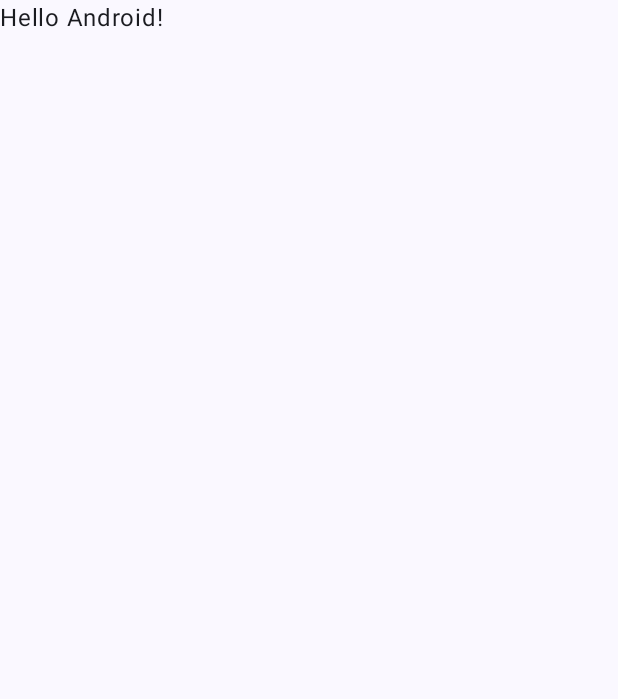
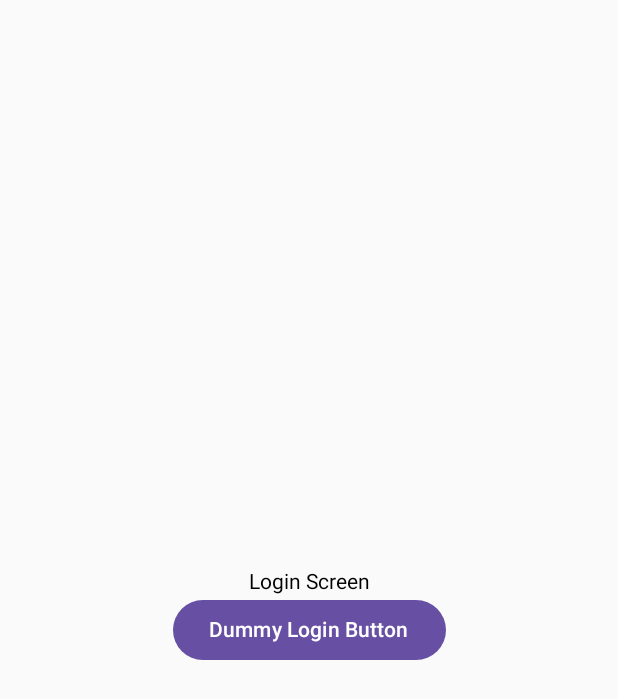
Before and after one commit to rich2025/Personal-Alert-Device, an Android app built with Jetpack Compose: the screen it shows after launch (MainActivity), on a phone screen of 412 x 824 dp. Before the commit the part shown is almost empty. Shown: the top 699 px of the screen. Run offline under Robolectric (Android 15) with nearby library versions, the phone set to English and light mode, and no system bars.

Commit message:
Added basic screen navigation functionality

```diff
--- a/app/build.gradle.kts
+++ b/app/build.gradle.kts
@@ -41,6 +41,7 @@ android {
 
 dependencies {
 
+
     implementation(libs.androidx.core.ktx)
     implementation(libs.androidx.lifecycle.runtime.ktx)
     implementation(libs.androidx.activity.compose)
@@ -56,4 +57,7 @@ dependencies {
     androidTestImplementation(libs.androidx.ui.test.junit4)
     debugImplementation(libs.androidx.ui.tooling)
     debugImplementation(libs.androidx.ui.test.manifest)
+
+    val nav_version = "2.8.3"
+    implementation("androidx.navigation:navigation-compose:$nav_version")
 }
--- /dev/null
+++ b/app/src/main/java/com/example/personalalertdevice/LoginScreen.kt
@@ -0,0 +1,28 @@
+package com.example.personalalertdevice
+import androidx.compose.foundation.layout.Arrangement
+import androidx.compose.material3.Text
+import androidx.compose.material3.Button
+import androidx.compose.foundation.layout.Column
+import androidx.compose.foundation.layout.fillMaxSize
+import androidx.compose.runtime.Composable
+import androidx.compose.ui.Alignment
+import androidx.compose.ui.Modifier
+import androidx.navigation.NavController
+
+
+@Composable
+fun LoginScreen(navController: NavController) {
+
+    Column(
+        Modifier.fillMaxSize(),
+        horizontalAlignment = Alignment.CenterHorizontally,
+        verticalArrangement = Arrangement.Center
+    ) {
+        Text(text = "Login Screen")
+        Button(onClick = {
+            navController.navigate("MainScreen")
+        }) {
+            Text(text = "Dummy Login Button")
+        }
+    }
+}
--- a/app/src/main/java/com/example/personalalertdevice/MainActivity.kt
+++ b/app/src/main/java/com/example/personalalertdevice/MainActivity.kt
@@ -11,6 +11,9 @@ import androidx.compose.material3.Text
 import androidx.compose.runtime.Composable
 import androidx.compose.ui.Modifier
 import androidx.compose.ui.tooling.preview.Preview
+import androidx.navigation.compose.NavHost
+import androidx.navigation.compose.composable
+import androidx.navigation.compose.rememberNavController
 import com.example.personalalertdevice.ui.theme.PersonalAlertDeviceTheme
 
 class MainActivity : ComponentActivity() {
@@ -18,30 +21,15 @@ class MainActivity : ComponentActivity() {
         super.onCreate(savedInstanceState)
         enableEdgeToEdge()
         setContent {
-            PersonalAlertDeviceTheme {
-                Scaffold(modifier = Modifier.fillMaxSize()) { innerPadding ->
-                    Greeting(
-                        name = "Android",
-                        modifier = Modifier.padding(innerPadding)
-                    )
+            var navController = rememberNavController()
+            NavHost(navController = navController, startDestination = "LoginScreen", builder= {
+                composable(route = "LoginScreen") {
+                    LoginScreen(navController)
                 }
-            }
+                composable(route = "MainScreen") {
+                    MainScreen(navController)
+                }
+            })
         }
     }
 }
-
-@Composable
-fun Greeting(name: String, modifier: Modifier = Modifier) {
-    Text(
-        text = "Hello $name!",
-        modifier = modifier
-    )
-}
-
-@Preview(showBackground = true)
-@Composable
-fun GreetingPreview() {
-    PersonalAlertDeviceTheme {
-        Greeting("Android")
-    }
-}
--- /dev/null
+++ b/app/src/main/java/com/example/personalalertdevice/ui/theme/UserInfoScreen.kt
@@ -0,0 +1,4 @@
+package com.example.personalalertdevice.ui.theme
+
+class UserInfoScreen {
+}
```
Also changed, not shown: app/src/main/java/com/example/personalalertdevice/MainScreen.kt (added, +26 -0 lines).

★ ★ ★ ★ ★

ACTIVITY: Write the records out exactly once more, leaving off the pictures.

RESULT OF THE TASK:
Before and after one commit to rich2025/Personal-Alert-Device, an Android app built with Jetpack Compose: the screen it shows after launch (MainActivity), on a phone screen of 412 x 824 dp. Before the commit the part shown is almost empty. Shown: the top 699 px of the screen. Run offline under Robolectric (Android 15) with nearby library versions, the phone set to English and light mode, and no system bars.

Commit message:
Added basic screen navigation functionality

```diff
--- a/app/build.gradle.kts
+++ b/app/build.gradle.kts
@@ -41,6 +41,7 @@ android {
 
 dependencies {
 
+
     implementation(libs.androidx.core.ktx)
     implementation(libs.androidx.lifecycle.runtime.ktx)
     implementation(libs.androidx.activity.compose)
@@ -56,4 +57,7 @@ dependencies {
     androidTestImplementation(libs.androidx.ui.test.junit4)
     debugImplementation(libs.androidx.ui.tooling)
     debugImplementation(libs.androidx.ui.test.manifest)
+
+    val nav_version = "2.8.3"
+    implementation("androidx.navigation:navigation-compose:$nav_version")
 }
--- /dev/null
+++ b/app/src/main/java/com/example/personalalertdevice/LoginScreen.kt
@@ -0,0 +1,28 @@
+package com.example.personalalertdevice
+import androidx.compose.foundation.layout.Arrangement
+import androidx.compose.material3.Text
+import androidx.compose.material3.Button
+import androidx.compose.foundation.layout.Column
+import androidx.compose.foundation.layout.fillMaxSize
+import androidx.compose.runtime.Composable
+import androidx.compose.ui.Alignment
+import androidx.compose.ui.Modifier
+import androidx.navigation.NavController
+
+
+@Composable
+fun LoginScreen(navController: NavController) {
+
+    Column(
+        Modifier.fillMaxSize(),
+        horizontalAlignment = Alignment.CenterHorizontally,
+        verticalArrangement = Arrangement.Center
+    ) {
+        Text(text = "Login Screen")
+        Button(onClick = {
+            navController.navigate("MainScreen")
+        }) {
+            Text(text = "Dummy Login Button")
+        }
+    }
+}
--- a/app/src/main/java/com/example/personalalertdevice/MainActivity.kt
+++ b/app/src/main/java/com/example/personalalertdevice/MainActivity.kt
@@ -11,6 +11,9 @@ import androidx.compose.material3.Text
 import androidx.compose.runtime.Composable
 import androidx.compose.ui.Modifier
 import androidx.compose.ui.tooling.preview.Preview
+import androidx.navigation.compose.NavHost
+import androidx.navigation.compose.composable
+import androidx.navigation.compose.rememberNavController
 import com.example.personalalertdevice.ui.theme.PersonalAlertDeviceTheme
 
 class MainActivity : ComponentActivity() {
@@ -18,30 +21,15 @@ class MainActivity : ComponentActivity() {
         super.onCreate(savedInstanceState)
         enableEdgeToEdge()
         setContent {
-            PersonalAlertDeviceTheme {
-                Scaffold(modifier = Modifier.fillMaxSize()) { innerPadding ->
-                    Greeting(
-                        name = "Android",
-                        modifier = Modifier.padding(innerPadding)
-                    )
+            var navController = rememberNavController()
+            NavHost(navController = navController, startDestination = "LoginScreen", builder= {
+                composable(route = "LoginScreen") {
+                    LoginScreen(navController)
                 }
-            }
+                composable(route = "MainScreen") {
+                    MainScreen(navController)
+                }
+            })
         }
     }
 }
-
-@Composable
-fun Greeting(name: String, modifier: Modifier = Modifier) {
-    Text(
-        text = "Hello $name!",
-        modifier = modifier
-    )
-}
-
-@Preview(showBackground = true)
-@Composable
-fun GreetingPreview() {
-    PersonalAlertDeviceTheme {
-        Greeting("Android")
-    }
-}
--- /dev/null
+++ b/app/src/main/java/com/example/personalalertdevice/ui/theme/UserInfoScreen.kt
@@ -0,0 +1,4 @@
+package com.example.personalalertdevice.ui.theme
+
+class UserInfoScreen {
+}
```
Also changed, not shown: app/src/main/java/com/example/personalalertdevice/MainScreen.kt (added, +26 -0 lines).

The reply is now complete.